- User interface change data
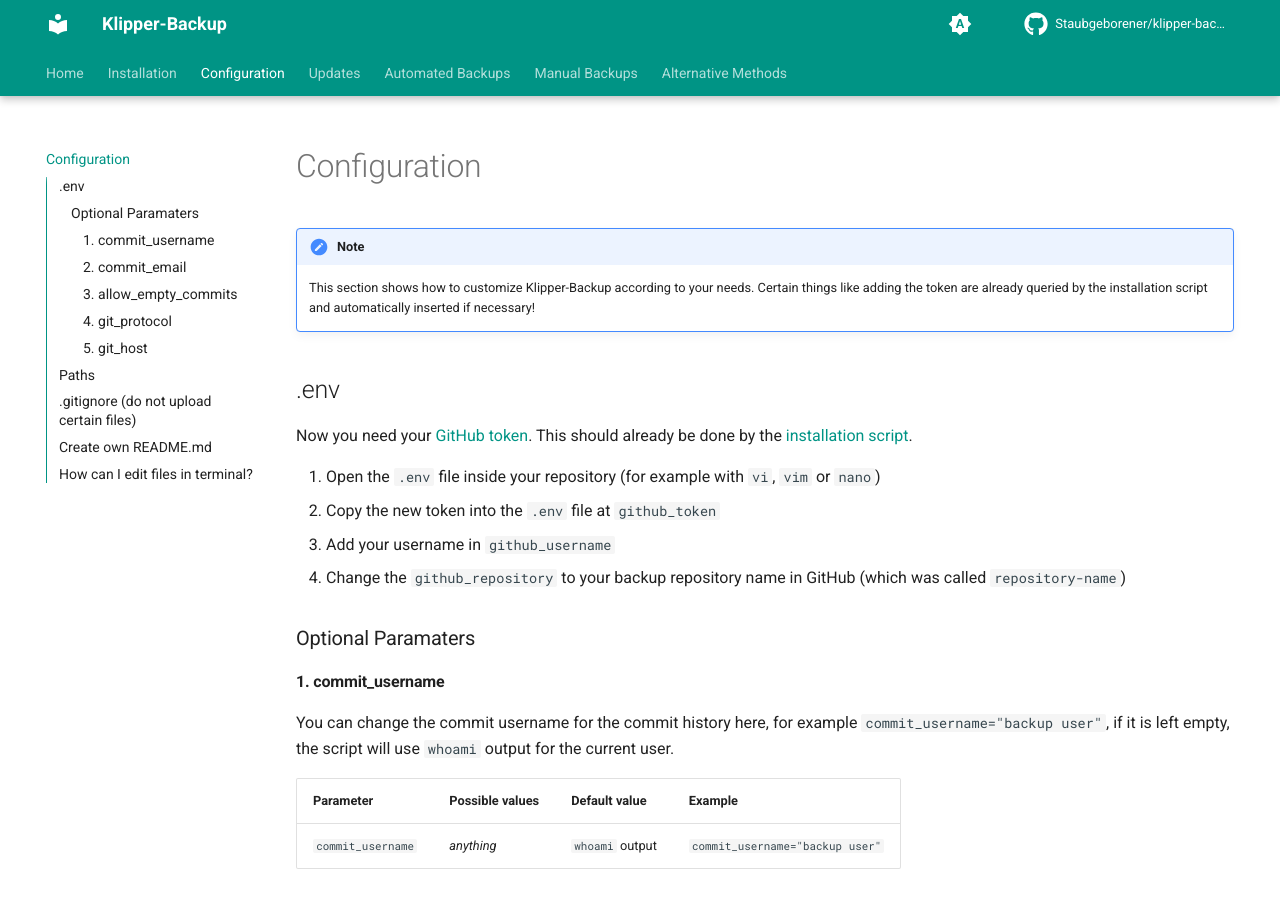
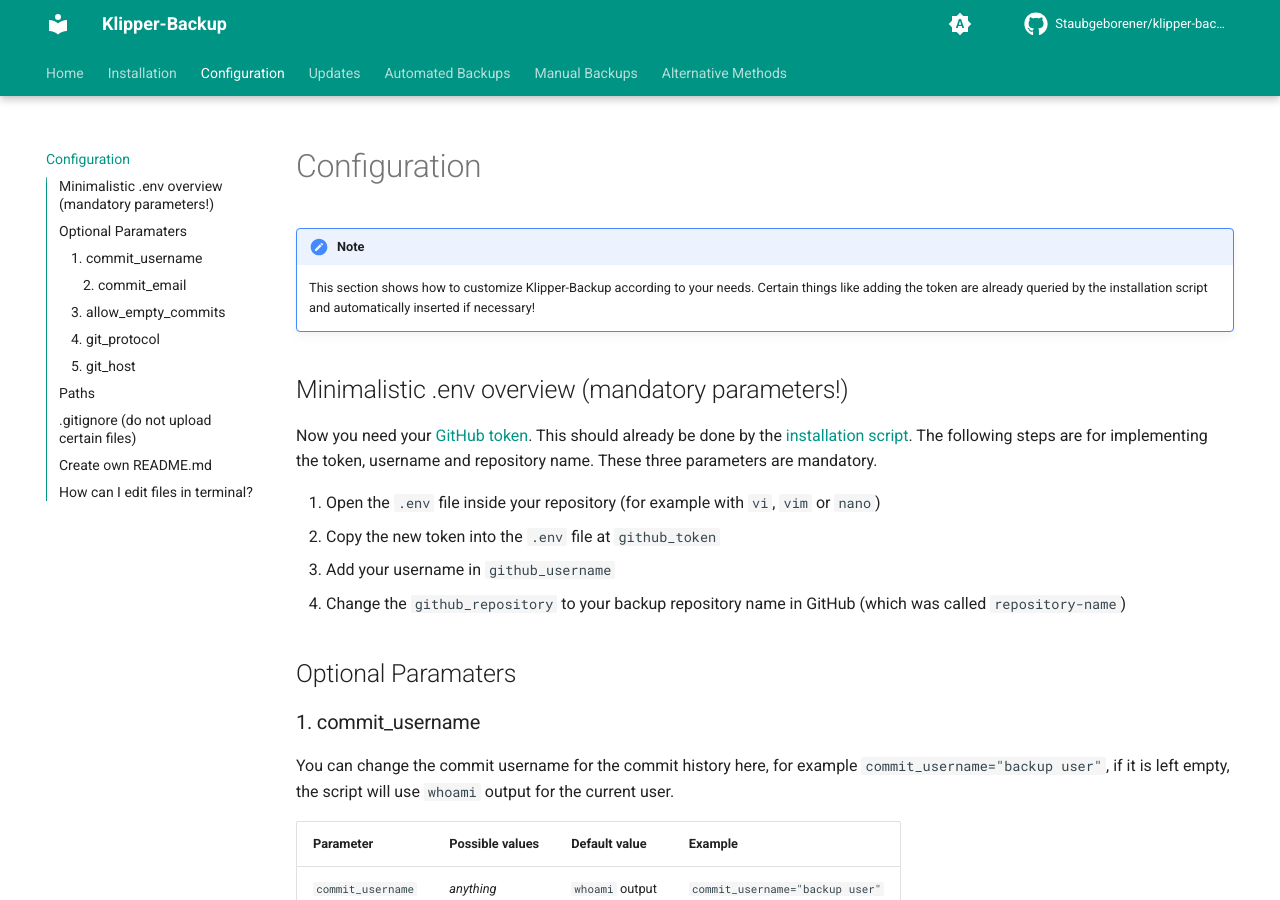
Before and after one commit to Staubgeborener/Klipper-Backup, an MkDocs documentation site: the page built from docs/configuration.md, in a window 1280 px wide and 900 px high. Built offline with MkDocs 1.6.1 and Material for MkDocs 9.7.7, drawn with Linux system fonts in a browser that asks for light colours; comment, search, counter and statistics services are not loaded.

Commit message:
Update configuration.md

```diff
--- a/docs/configuration.md
+++ b/docs/configuration.md
@@ -1,16 +1,17 @@
 !!! note
     This section shows how to customize Klipper-Backup according to your needs. Certain things like adding the token are already queried by the installation script and automatically inserted if necessary!
 
-## .env
+## Minimalistic .env overview (mandatory parameters!)
 Now you need your [GitHub token](installation.md#create-github-token). This should already be done by the [installation script](installation.md/#run-installation).
+The following steps are for implementing the token, username and repository name. These three parameters are mandatory.
 
 1. Open the `.env` file inside your repository (for example with `vi`, `vim` or `nano`)
 2. Copy the new token into the `.env` file at `github_token`
 3. Add your username in `github_username`
 4. Change the `github_repository` to your backup repository name in GitHub (which was called `repository-name`)
 
-### Optional Paramaters
-#### 1. commit_username
+## Optional Paramaters
+### 1. commit_username
 You can change the commit username for the commit history here, for example `commit_username="backup user"`, if it is left empty, the script will use `whoami` output for the current user.
 
 | Parameter         | Possible values | Default value   | Example                         |
@@ -24,21 +25,21 @@
 | -------------- | --------------- |------------------------------------------ | -------------------------------- |
 | `commit_email` | *anything*      | `whoami@hostname --long-unique_id` output | `commit_email="backup@hostname"` |
 
-#### 3. allow_empty_commits
+### 3. allow_empty_commits
 You can choose whether you want to push empty commits or not (this serves to permanently check whether the service is running correctly in the background), for example `allow_empty_commits="false"`. The value can be `true` or `false` (default value if nothing is defined: `true`).
 
 | Parameter                | Possible values | Default value | Example                       |
 | ------------------------ | --------------- |---------------|------------------------------ |
 | `allow_empty_commits=""` | `true`, `false` | `true `       | `allow_empty_commits="false"` |
 
-#### 4. git_protocol
+### 4. git_protocol
 You can use the values `http`, `https` or `ssh` here (default value: `https`). This enables, for example, the local use of git if `https` is not supported.
 
 | Parameter      | Possible values        | Default value | Example              |
 | -------------- | -----------------------|---------------|--------------------- |
 | `git_protocol` | `https`, `http`, `ssh` | `https`       | `git_protocol="http"` |
 
-#### 5. git_host
+### 5. git_host
 If you are using a different host ex.) gitea, bitbucket, devops, etc... you can add `git_host=""` to `.env`, for example `git_host="bitbucket.org"`. Be sure to read the requirements for how to push changes to your host ex.) bitbucket requires a specific commit email and token format to push commits. When using a host other than github.com you may run into errors or issues that we cannot currently support. If you do find a resolution feel free to create a [pull request](https://github.com/Staubgeborener/klipper-backup/pulls){:target="_blank"} or [feature request](https://github.com/Staubgeborener/klipper-backup/issues/new?assignees=&labels=feature+request&projects=&template=feature_request.yml){:target="_blank"}
 
 | Parameter  | Possible values                   | Default value | Example                       |
```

- REQUIRED ACTION
Wherever a line in the entries holds "your", copy that line.

- RESPONSE BOX
     This section shows how to customize Klipper-Backup according to your needs. Certain things like adding the token are already queried by the installation script and automatically inserted if necessary!
 Now you need your [GitHub token](installation.md#create-github-token). This should already be done by the [installation script](installation.md/#run-installation).
 1. Open the `.env` file inside your repository (for example with `vi`, `vim` or `nano`)
 3. Add your username in `github_username`
 4. Change the `github_repository` to your backup repository name in GitHub (which was called `repository-name`)
 If you are using a different host ex.) gitea, bitbucket, devops, etc... you can add `git_host=""` to `.env`, for example `git_host="bitbucket.org"`. Be sure to read the requirements for how to push changes to your host ex.) bitbucket requires a specific commit email and token format to push commits. When using a host other than github.com you may run into errors or issues that we cannot currently support. If you do find a resolution feel free to create a [pull request](https://github.com/Staubgeborener/klipper-backup/pulls){:target="_blank"} or [feature request](https://github.com/Staubgeborener/klipper-backup/issues/new?assignees=&labels=feature+request&projects=&template=feature_request.yml){:target="_blank"}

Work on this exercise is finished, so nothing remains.